* [Instructions for the task] Repeat the entries that follow verbatim, without any of their pictures.
★ ★ ★
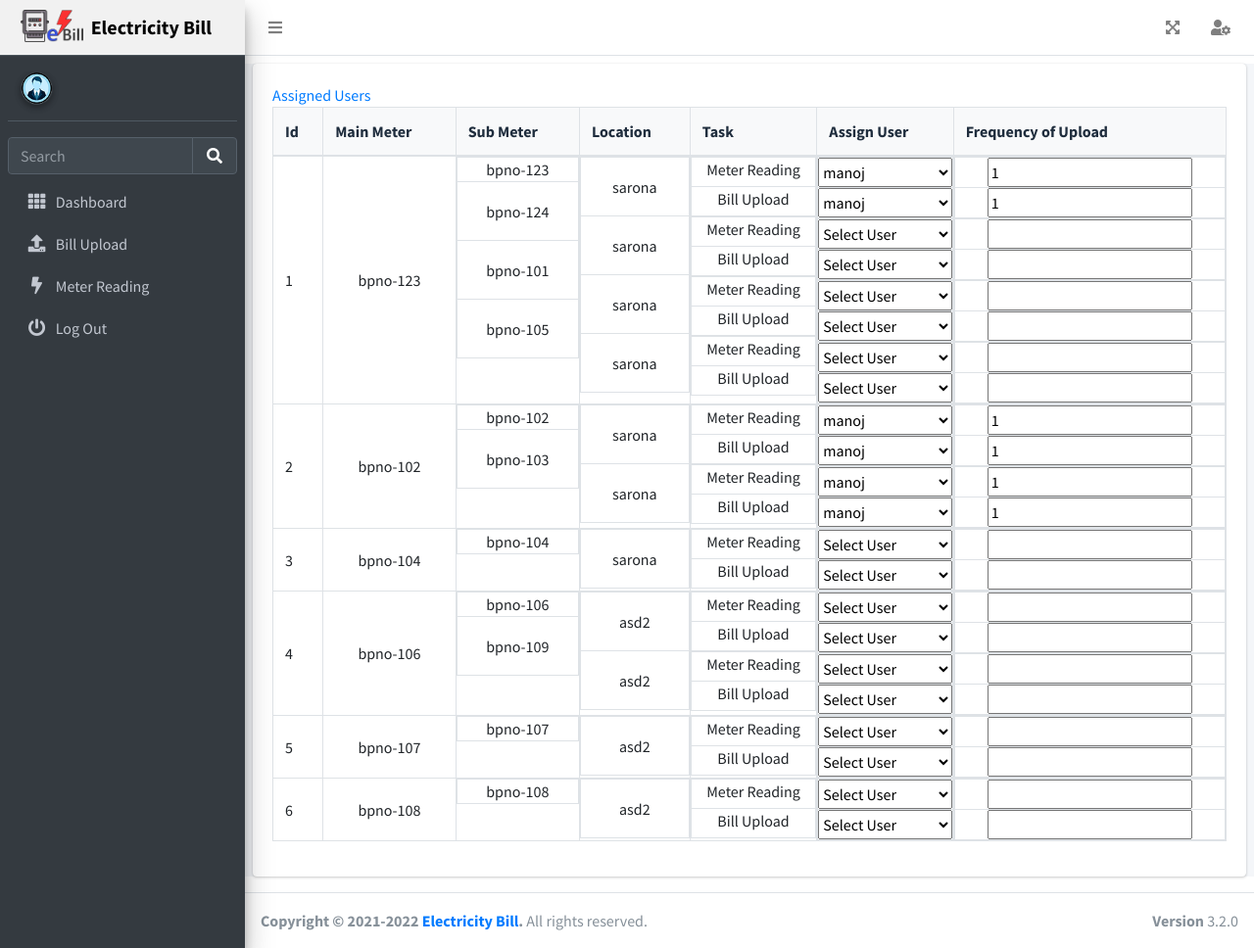
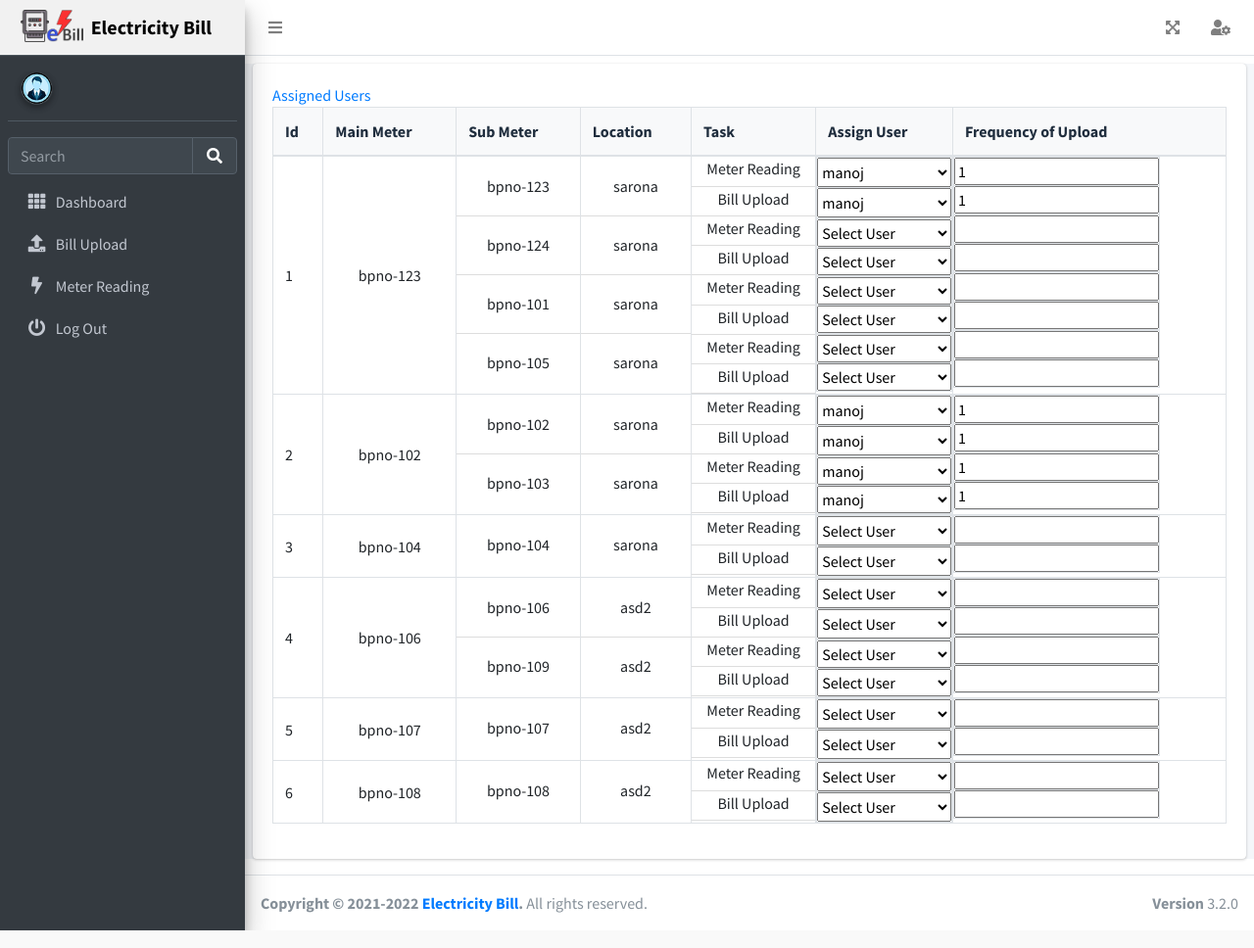
Before and after one commit to rahul1290/bill, a CodeIgniter app: page /bill/index.php/assigntask_ctrl/assign_user_list in a window 1280 px wide. Shown: the whole page at 98% size. Run offline with CodeIgniter, Linux system fonts and the light colour scheme; data comes from the database, SQL or seed files in the repository; some libraries are stand-ins or nearby versions.

Commit message:
table row updates

```diff
--- a/application/views/assigntask-show.php
+++ b/application/views/assigntask-show.php
@@ -1,3 +1,13 @@
+    <style>
+.table-fd{
+
+}
+.table-fd tr td{border-bottom:1px solid #ddd;border-top:0px solid #ddd;border-left:0px solid #ddd;border-right:0px solid #ddd;}
+.table-fd tr:last-child td{border-bottom:0px solid #ddd;}
+.tbl-task tr td{border-bottom:1px solid #ddd !important;}
+.tbl-task tr:last-child td{border-bottom:1px solid #ddd !important;}
+.tbl-task tr:nth-child(2) td{border-bottom:1px solid #ddd !important;}
+    </style>
     <section class="content mt-2">
       <!-- Default box -->
       <div class="card">
@@ -37,8 +47,8 @@
                         <td class="text-center m-0 p-0" style="vertical-align: middle;height:<?php echo ($ic * 2) * 30; ?>px;"><?php echo $record['bpno']; ?></td>
                         <!-- Sub Meter -->
                         <td class="text-center m-0 p-0">
-                          <table width="100%" style="border:0px;">
-                          		<tr><td class='m-0 p-0' style='height:"<?php echo ((($ic * 2) * 30)/$ic) ?>px;vertical-align: middle;'><?php echo $record['bpno']; ?></td></tr>
+                          <table class="table-fd" width="100%">
+                          		<tr><td class='m-0 p-0' style='height:<?php echo ((($ic * 2) * 30)/$ic) ?>px;vertical-align: middle;'><?php echo $record['bpno']; ?></td></tr>
                             <?php foreach($records as $r) {
                               if($r['parent_meter'] == $record['mid']){
                                 echo "<tr><td class='m-0 p-0' style='height:".((($ic * 2) * 30)/$ic)."px;vertical-align: middle;'>".$r['bpno']."</td></tr>";
@@ -50,7 +60,7 @@
 
                         <!-- Location -->
                         <td class="text-center m-0 p-0">
-                          <table width="100%" style="border:0px;">
+                          <table class="table-fd" width="100%">
                           	<tr><td class='m-0 p-0' style='height:<?php echo ((($ic * 2) * 30)/$ic); ?>px;vertical-align: middle;'><?php echo $record['location']; ?></td></tr>
                             <?php foreach($records as $r) {
                               if($r['parent_meter'] == $record['mid']){
@@ -61,7 +71,7 @@
                         </td>
                         <!-- Task -->
                         <td class="text-center m-0 p-0">
-                        	<table width="100%" style='border:0px;'>
+                        	<table class="table-fd tbl-task" width="100%" style='border:0px;'>
                               <tr>
                                 <td class='m-0 p-0' style='height:30px;'>Meter Reading</td>
                               </tr>
@@ -71,7 +81,7 @@
                             </table>
                             <?php foreach($records as $r) {
                               if($r['parent_meter'] == $record['mid']){ ?>
-                                <table width='100%' style='border:0px;'>
+                                <table class="table-fd tbl-task" width='100%' style='border:0px;'>
                                   <tr>
                                     <td class='m-0 p-0' style='height:30px;'>Meter Reading</td>
                                   </tr>
@@ -119,7 +129,7 @@
                                 echo "<table width='100%' style='height:100%'>
                                   <tr>
                                     <td style='' class='m-0 p-0'>
-                                      <select style='width:100%;height:30px;'>
+                                      <select style='width:100%;height:28px;'>
                                         <option value=''>Select User</option>";
                                         foreach($users as $user){
                                           if($user['uid'] == $r['user_id']){
@@ -133,7 +143,7 @@
                                   </tr>
                                   <tr>
                                   <td style='' class='m-0 p-0'>
-                                    <select style='width:100%;height:30px;'>
+                                    <select style='width:100%;height:28px;'>
                                       <option value=''>Select User</option>";
                                       foreach($users as $user){
                                         if($user['uid'] == $r['user_id']){
@@ -152,17 +162,17 @@
 
                         <!-- Frequency -->
                         <td class="text-center m-0 p-0">
-                        	<table width='100%' style='height:100%'>
+                        	<table style='height:100%'>
                               <tr>
                                 <td class='m-0 p-0'>
-                                  <input style='height:30px;' type='number' value="<?php if($record['meter_reading'] == 1){
+                                  <input style='height:28px;' type='number' value="<?php if($record['meter_reading'] == 1){
                                       echo $record['reading_frq'];
                                   }?>"/>
                                 </td>
                               </tr>
                               <tr>
                                 <td class='m-0 p-0'>
-                                  <input style='height:30px;' type='number' value="<?php if($record['bill_upload'] == 1){
+                                  <input style='height:28px;' type='number' value="<?php if($record['bill_upload'] == 1){
                                       echo $record['upload_frq'];
                                   }?>"/>
                                 </td>
@@ -170,10 +180,10 @@
                             </table>
                             <?php foreach($records as $r) {
                               if($r['parent_meter'] == $record['mid']){ ?>
-                                <table width='100%' style='height:100%'>
+                                <table style='height:100%'>
                                   <tr>
                                     <td class='m-0 p-0'>
-                                      <input style='height:30px;' type='number' value="<?php
+                                      <input style='height:28px;' type='number' value="<?php
                                       if($r['meter_reading'] == 1){
                                           echo $r['reading_frq'];
                                       }
@@ -182,7 +192,7 @@
                                   </tr>
                                   <tr>
                                     <td class='m-0 p-0'>
-                                      <input style='height:30px;' type='number' value="<?php
+                                      <input style='height:28px;' type='number' value="<?php
                                       if($r['bill_upload'] == 1){
                                           echo $r['upload_frq'];
                                       }
```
★ ★ ★
* [Reply to the exercise]
Before and after one commit to rahul1290/bill, a CodeIgniter app: page /bill/index.php/assigntask_ctrl/assign_user_list in a window 1280 px wide. Shown: the whole page at 98% size. Run offline with CodeIgniter, Linux system fonts and the light colour scheme; data comes from the database, SQL or seed files in the repository; some libraries are stand-ins or nearby versions.

Commit message:
table row updates

```diff
--- a/application/views/assigntask-show.php
+++ b/application/views/assigntask-show.php
@@ -1,3 +1,13 @@
+    <style>
+.table-fd{
+
+}
+.table-fd tr td{border-bottom:1px solid #ddd;border-top:0px solid #ddd;border-left:0px solid #ddd;border-right:0px solid #ddd;}
+.table-fd tr:last-child td{border-bottom:0px solid #ddd;}
+.tbl-task tr td{border-bottom:1px solid #ddd !important;}
+.tbl-task tr:last-child td{border-bottom:1px solid #ddd !important;}
+.tbl-task tr:nth-child(2) td{border-bottom:1px solid #ddd !important;}
+    </style>
     <section class="content mt-2">
       <!-- Default box -->
       <div class="card">
@@ -37,8 +47,8 @@
                         <td class="text-center m-0 p-0" style="vertical-align: middle;height:<?php echo ($ic * 2) * 30; ?>px;"><?php echo $record['bpno']; ?></td>
                         <!-- Sub Meter -->
                         <td class="text-center m-0 p-0">
-                          <table width="100%" style="border:0px;">
-                          		<tr><td class='m-0 p-0' style='height:"<?php echo ((($ic * 2) * 30)/$ic) ?>px;vertical-align: middle;'><?php echo $record['bpno']; ?></td></tr>
+                          <table class="table-fd" width="100%">
+                          		<tr><td class='m-0 p-0' style='height:<?php echo ((($ic * 2) * 30)/$ic) ?>px;vertical-align: middle;'><?php echo $record['bpno']; ?></td></tr>
                             <?php foreach($records as $r) {
                               if($r['parent_meter'] == $record['mid']){
                                 echo "<tr><td class='m-0 p-0' style='height:".((($ic * 2) * 30)/$ic)."px;vertical-align: middle;'>".$r['bpno']."</td></tr>";
@@ -50,7 +60,7 @@
 
                         <!-- Location -->
                         <td class="text-center m-0 p-0">
-                          <table width="100%" style="border:0px;">
+                          <table class="table-fd" width="100%">
                           	<tr><td class='m-0 p-0' style='height:<?php echo ((($ic * 2) * 30)/$ic); ?>px;vertical-align: middle;'><?php echo $record['location']; ?></td></tr>
                             <?php foreach($records as $r) {
                               if($r['parent_meter'] == $record['mid']){
@@ -61,7 +71,7 @@
                         </td>
                         <!-- Task -->
                         <td class="text-center m-0 p-0">
-                        	<table width="100%" style='border:0px;'>
+                        	<table class="table-fd tbl-task" width="100%" style='border:0px;'>
                               <tr>
                                 <td class='m-0 p-0' style='height:30px;'>Meter Reading</td>
                               </tr>
@@ -71,7 +81,7 @@
                             </table>
                             <?php foreach($records as $r) {
                               if($r['parent_meter'] == $record['mid']){ ?>
-                                <table width='100%' style='border:0px;'>
+                                <table class="table-fd tbl-task" width='100%' style='border:0px;'>
                                   <tr>
                                     <td class='m-0 p-0' style='height:30px;'>Meter Reading</td>
                                   </tr>
@@ -119,7 +129,7 @@
                                 echo "<table width='100%' style='height:100%'>
                                   <tr>
                                     <td style='' class='m-0 p-0'>
-                                      <select style='width:100%;height:30px;'>
+                                      <select style='width:100%;height:28px;'>
                                         <option value=''>Select User</option>";
                                         foreach($users as $user){
                                           if($user['uid'] == $r['user_id']){
@@ -133,7 +143,7 @@
                                   </tr>
                                   <tr>
                                   <td style='' class='m-0 p-0'>
-                                    <select style='width:100%;height:30px;'>
+                                    <select style='width:100%;height:28px;'>
                                       <option value=''>Select User</option>";
                                       foreach($users as $user){
                                         if($user['uid'] == $r['user_id']){
@@ -152,17 +162,17 @@
 
                         <!-- Frequency -->
                         <td class="text-center m-0 p-0">
-                        	<table width='100%' style='height:100%'>
+                        	<table style='height:100%'>
                               <tr>
                                 <td class='m-0 p-0'>
-                                  <input style='height:30px;' type='number' value="<?php if($record['meter_reading'] == 1){
+                                  <input style='height:28px;' type='number' value="<?php if($record['meter_reading'] == 1){
                                       echo $record['reading_frq'];
                                   }?>"/>
                                 </td>
                               </tr>
                               <tr>
                                 <td class='m-0 p-0'>
-                                  <input style='height:30px;' type='number' value="<?php if($record['bill_upload'] == 1){
+                                  <input style='height:28px;' type='number' value="<?php if($record['bill_upload'] == 1){
                                       echo $record['upload_frq'];
                                   }?>"/>
                                 </td>
@@ -170,10 +180,10 @@
                             </table>
                             <?php foreach($records as $r) {
                               if($r['parent_meter'] == $record['mid']){ ?>
-                                <table width='100%' style='height:100%'>
+                                <table style='height:100%'>
                                   <tr>
                                     <td class='m-0 p-0'>
-                                      <input style='height:30px;' type='number' value="<?php
+                                      <input style='height:28px;' type='number' value="<?php
                                       if($r['meter_reading'] == 1){
                                           echo $r['reading_frq'];
                                       }
@@ -182,7 +192,7 @@
                                   </tr>
                                   <tr>
                                     <td class='m-0 p-0'>
-                                      <input style='height:30px;' type='number' value="<?php
+                                      <input style='height:28px;' type='number' value="<?php
                                       if($r['bill_upload'] == 1){
                                           echo $r['upload_frq'];
                                       }
```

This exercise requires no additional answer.